■ WHAT NEEDS TO BE DONE ■
Search the listing for the word "docs" and return each line that contains it.

- Opening Delimiter -

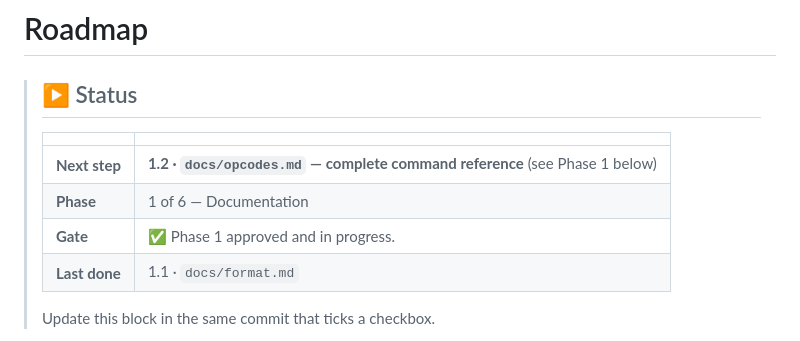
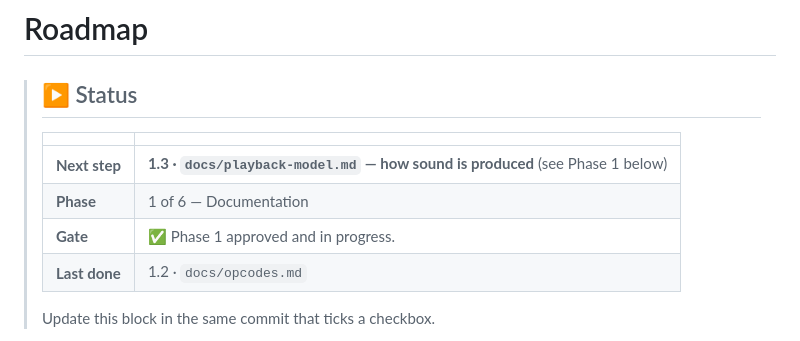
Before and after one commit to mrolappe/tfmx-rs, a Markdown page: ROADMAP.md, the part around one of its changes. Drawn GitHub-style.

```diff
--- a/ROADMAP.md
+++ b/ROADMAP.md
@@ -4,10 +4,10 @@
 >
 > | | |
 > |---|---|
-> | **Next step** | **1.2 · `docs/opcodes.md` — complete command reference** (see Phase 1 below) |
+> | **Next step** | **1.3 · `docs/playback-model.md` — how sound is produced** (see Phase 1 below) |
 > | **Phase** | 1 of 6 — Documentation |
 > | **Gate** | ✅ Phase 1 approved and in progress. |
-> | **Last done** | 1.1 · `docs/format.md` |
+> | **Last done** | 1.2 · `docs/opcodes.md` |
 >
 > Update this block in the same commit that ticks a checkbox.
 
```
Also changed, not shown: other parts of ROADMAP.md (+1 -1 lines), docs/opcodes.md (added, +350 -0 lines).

- Closing Delimiter -
- Opening Delimiter -

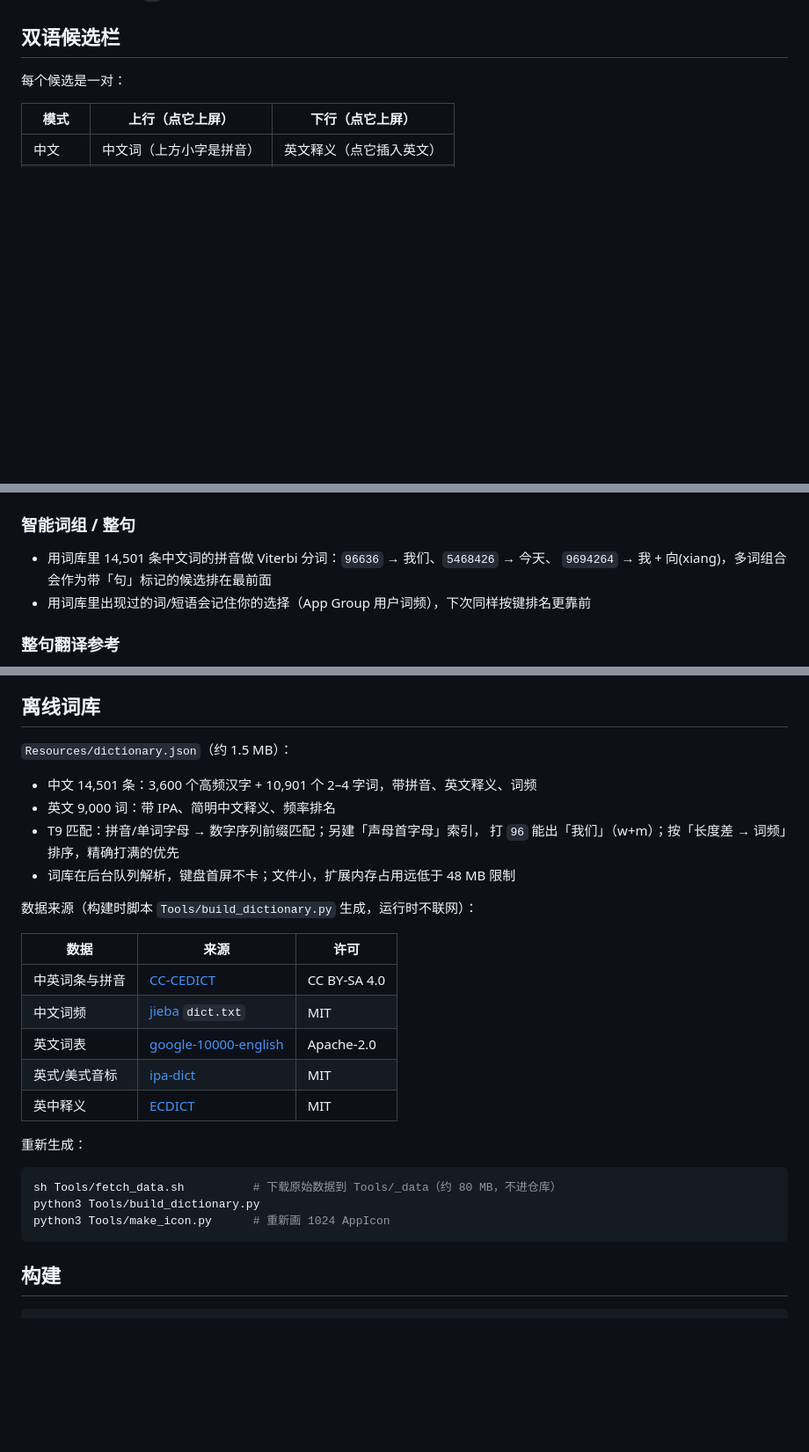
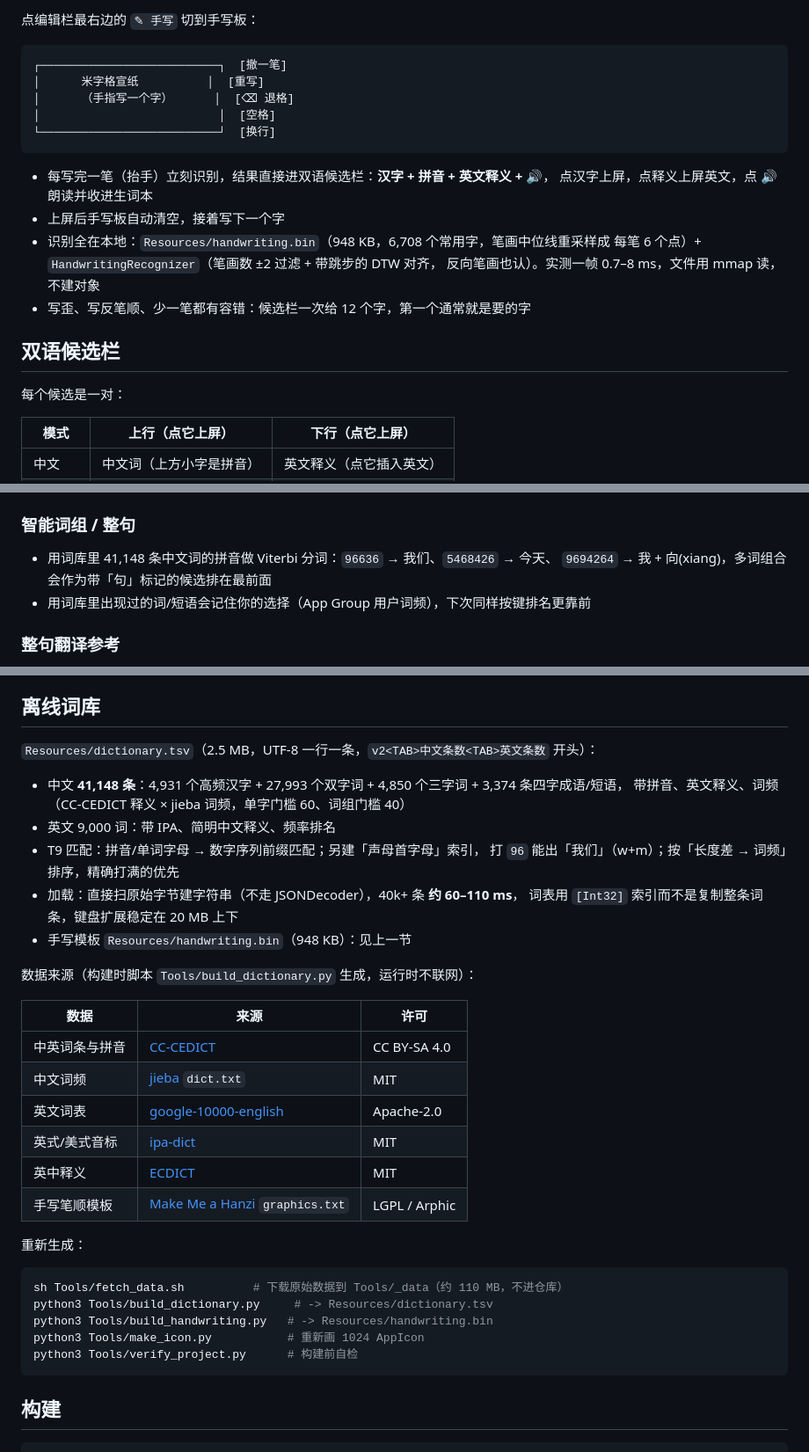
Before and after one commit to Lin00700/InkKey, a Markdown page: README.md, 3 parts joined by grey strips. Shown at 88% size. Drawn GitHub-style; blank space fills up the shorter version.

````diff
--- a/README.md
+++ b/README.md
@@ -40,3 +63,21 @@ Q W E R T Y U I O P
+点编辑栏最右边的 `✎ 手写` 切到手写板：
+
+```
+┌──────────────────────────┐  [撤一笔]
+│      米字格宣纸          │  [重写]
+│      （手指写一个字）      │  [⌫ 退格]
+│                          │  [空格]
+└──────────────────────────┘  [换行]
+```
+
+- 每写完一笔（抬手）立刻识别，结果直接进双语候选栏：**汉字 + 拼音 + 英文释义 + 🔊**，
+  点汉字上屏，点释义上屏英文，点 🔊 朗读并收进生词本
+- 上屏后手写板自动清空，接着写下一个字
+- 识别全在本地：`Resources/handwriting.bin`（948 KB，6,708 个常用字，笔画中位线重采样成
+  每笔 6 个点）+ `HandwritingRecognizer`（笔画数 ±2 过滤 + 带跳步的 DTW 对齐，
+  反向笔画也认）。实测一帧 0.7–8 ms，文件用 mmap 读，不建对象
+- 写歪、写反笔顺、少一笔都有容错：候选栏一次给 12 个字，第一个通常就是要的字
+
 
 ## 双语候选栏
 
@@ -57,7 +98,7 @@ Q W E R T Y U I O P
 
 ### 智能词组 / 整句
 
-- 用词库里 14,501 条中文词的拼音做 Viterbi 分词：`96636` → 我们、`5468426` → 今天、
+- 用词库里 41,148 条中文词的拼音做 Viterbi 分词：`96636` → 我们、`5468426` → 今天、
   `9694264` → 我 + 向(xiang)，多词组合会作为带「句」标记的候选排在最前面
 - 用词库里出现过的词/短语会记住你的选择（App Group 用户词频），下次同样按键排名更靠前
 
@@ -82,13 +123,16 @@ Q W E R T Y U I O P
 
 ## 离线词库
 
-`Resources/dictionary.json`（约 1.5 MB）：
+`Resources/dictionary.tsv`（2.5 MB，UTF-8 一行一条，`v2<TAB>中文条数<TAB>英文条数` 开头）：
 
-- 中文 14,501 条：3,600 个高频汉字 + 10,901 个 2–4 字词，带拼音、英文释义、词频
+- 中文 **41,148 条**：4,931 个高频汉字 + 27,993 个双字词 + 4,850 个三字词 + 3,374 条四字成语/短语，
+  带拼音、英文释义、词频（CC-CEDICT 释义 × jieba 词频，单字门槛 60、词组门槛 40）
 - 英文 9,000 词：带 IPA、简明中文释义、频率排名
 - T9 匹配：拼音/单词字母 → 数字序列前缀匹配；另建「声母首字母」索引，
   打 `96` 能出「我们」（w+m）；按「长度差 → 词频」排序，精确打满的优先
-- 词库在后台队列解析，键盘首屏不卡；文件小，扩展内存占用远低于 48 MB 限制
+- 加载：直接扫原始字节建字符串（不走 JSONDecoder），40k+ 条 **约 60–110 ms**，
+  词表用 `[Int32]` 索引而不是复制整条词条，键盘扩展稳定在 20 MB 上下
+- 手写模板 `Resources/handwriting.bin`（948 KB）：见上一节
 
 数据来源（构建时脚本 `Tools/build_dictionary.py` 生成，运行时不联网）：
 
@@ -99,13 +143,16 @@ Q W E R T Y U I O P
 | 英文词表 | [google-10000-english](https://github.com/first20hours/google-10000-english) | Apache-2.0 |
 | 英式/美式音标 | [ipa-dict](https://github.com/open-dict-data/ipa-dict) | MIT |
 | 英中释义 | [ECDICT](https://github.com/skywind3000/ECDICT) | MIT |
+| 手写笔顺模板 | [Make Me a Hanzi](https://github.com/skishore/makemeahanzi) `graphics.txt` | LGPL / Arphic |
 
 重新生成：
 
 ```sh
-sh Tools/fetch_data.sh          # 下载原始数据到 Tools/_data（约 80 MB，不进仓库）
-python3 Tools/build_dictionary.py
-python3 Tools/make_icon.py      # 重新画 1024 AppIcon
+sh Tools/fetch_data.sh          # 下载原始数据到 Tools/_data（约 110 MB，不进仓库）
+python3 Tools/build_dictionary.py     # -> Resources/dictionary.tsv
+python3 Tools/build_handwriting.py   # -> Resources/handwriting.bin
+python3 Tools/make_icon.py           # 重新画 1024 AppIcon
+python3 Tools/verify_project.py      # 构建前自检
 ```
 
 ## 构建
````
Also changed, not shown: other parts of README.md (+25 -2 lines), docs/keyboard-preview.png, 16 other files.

- Closing Delimiter -

■ TASK RESPONSE ■
-> | **Next step** | **1.2 · `docs/opcodes.md` — complete command reference** (see Phase 1 below) |
+> | **Next step** | **1.3 · `docs/playback-model.md` — how sound is produced** (see Phase 1 below) |
-> | **Last done** | 1.1 · `docs/format.md` |
+> | **Last done** | 1.2 · `docs/opcodes.md` |
Also changed, not shown: other parts of ROADMAP.md (+1 -1 lines), docs/opcodes.md (added, +350 -0 lines).
Also changed, not shown: other parts of README.md (+25 -2 lines), docs/keyboard-preview.png, 16 other files.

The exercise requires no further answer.